In lieu of an abstract, here is a brief excerpt of the content:

  • IntroductionKeywords in Early American Literature and Material Texts
  • Marcy J. Dinius and Sonia Hazard

Material Texts, Catchwords, Keywords

This special issue of Early American Studies contributes to the flourishing body of scholarship that Raymond Williams initiated with his 1976 book Keywords. Since Williams’s publication of his project as a “record of an inquiry into a vocabulary”—that is, “a shared body of words and meanings in English, of the practices and institutions which we group as culture and society”—keywords collections have proliferated, as scholars in various disciplines have inquired into the specialized vocabularies of specific areas of culture and society.1 Though the essays collected here focus on the vocabulary of early American literature and material texts, they share with keywords scholarship in other fields the commitment to explore how words “change their meanings over time and across space” and to “speculate about the ongoing significance of those debates,” as Bruce Burgett and Glenn Hendler described the aims of their Keywords for American Cultural Studies.2 In line with this tried-and-true keywords model, we asked contributors to offer positioned conceptual or genealogical analyses of their chosen terms.
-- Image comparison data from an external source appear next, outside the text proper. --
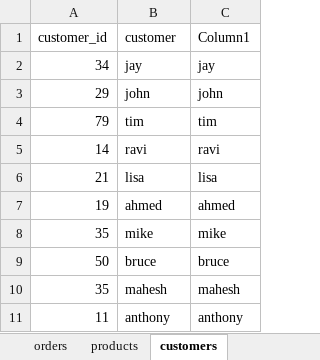
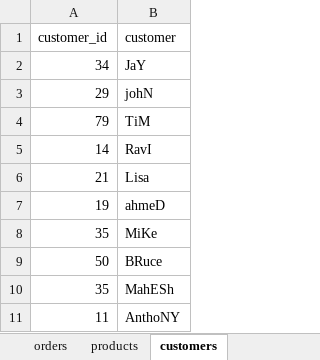
Before and after one commit to Razia-Sultana-Coder/Data-cleaning-and-merging-practice-in-Excel-using-lookup-functions-and-formulas., an Excel workbook: data-analyst-practice ‍sales-excel/product_sales.xlsx, sheet customers, drawn as a sheet; values as stored, in another font and other column widths than the file's, no borders; charts and pictures and table styles not drawn; the diff names each change by its address in the sheet, - before the commit and + after, or states it on an @@ line.

```diff
--- a/data-analyst-practice ‍sales-excel/product_sales.xlsx (sheet customers)
+++ b/data-analyst-practice ‍sales-excel/product_sales.xlsx (sheet customers)
-column C (Column1), rows 2-11: jay | john | tim | ravi | lisa | ahmed | mike | bruce | mahesh | anthony
-B2 (customer): jay
+B2 (customer): JaY
-B3 (customer): john
+B3 (customer): johN
-B4 (customer): tim
+B4 (customer): TiM
-B5 (customer): ravi
+B5 (customer): RavI
-B6 (customer): lisa
+B6 (customer): Lisa
-B7 (customer): ahmed
+B7 (customer): ahmeD
-B8 (customer): mike
+B8 (customer): MiKe
-B9 (customer): bruce
+B9 (customer): BRuce
-B10 (customer): mahesh
+B10 (customer): MahESh
-B11 (customer): anthony
+B11 (customer): AnthoNY
```
Also changed, not shown: sheet orders, sheet products, charts or pictures, 1 other file.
We also asked each author to do something different for this collection and organize those thoughts around one particular archival object. What follows are keyword essays reflective of the dual strengths of material texts scholarship, in both their broad-minded powers of interpretation and their archival depth. Each offers a conceptual analysis inseparable from the concrete particularity of archival encounter. [End Page 579]

In our conversations about how to introduce these essays, it occurred to us that we might shift our title from keywords to catchwords. Since the nineteenth century, catchwords has been used to describe the words that appear at the head of pages in dictionaries, encyclopedias, and the like, which is the most basic organizing function they serve in the present collection.3 Yet catchword is especially appealing because of its connection to the history of material texts. It refers to the dangling lone word that appears below the last line of a page of text, in the bottom right-hand corner, that anticipates the first word of the next page (figure 1). In the print shop, the use of catchwords was widespread from the sixteenth through the eighteenth centuries; catchwords served as aids for compositors, pressmen, and binders, who consulted them to ensure, at a glance, that pages were ordered correctly. Like many things in the history of printing, printed catchwords originated from conventions in earlier manuscript cultures: according to Roy Stokes, medieval scribes included these words “at the end of each section of the book as a guide to the binder in the arrangement of the sections.”4

Catchwords have proven differently useful for readers of material texts. The historian of reading William Slights observed that catchwords, though mostly intended to be overlooked by readers, were inevitably registered “at some level of consciousness.” They worked to enable a “continuous flow in the reading experience” across discontinuous pages.5 Building on Slights, the medievalist Maura Nolan elaborated on the effects of catchwords on the body of the reader:

The catchword thus functions in two ways, which correspond to the relationship between body and mind that is made manifest by reading. In a material sense . . . the catchword acts as an instruction. It commands the body of the reader to take a certain action—turning the page. In this sense, they carry the reader’s mind through the interruption of turning the page, thereby producing a continuous flow of information from the page to the thoughts of the reader. . . . The catchword thus merges form and content in such a way that the action of the reading body is supplemented by a transitional unit of meaning that compensates for the gap inherent to the form of the book: the end of one page and the beginning of the next.6 [End Page 580]

Click for larger view
View full resolution
Figure 1.

Leaf with the catchword “Books,” in a book owned by Benjamin Franklin. The Satirs of Aulus Persius Flaccus: Translated into English Prose; Together with the Original Latin; and Illustrated with Annotations. Printed by Edward...


Additional Information

Print ISSN
pp. 579-583
Launched on MUSE
Open Access
Back To Top

This website uses cookies to ensure you get the best experience on our website. Without cookies your experience may not be seamless.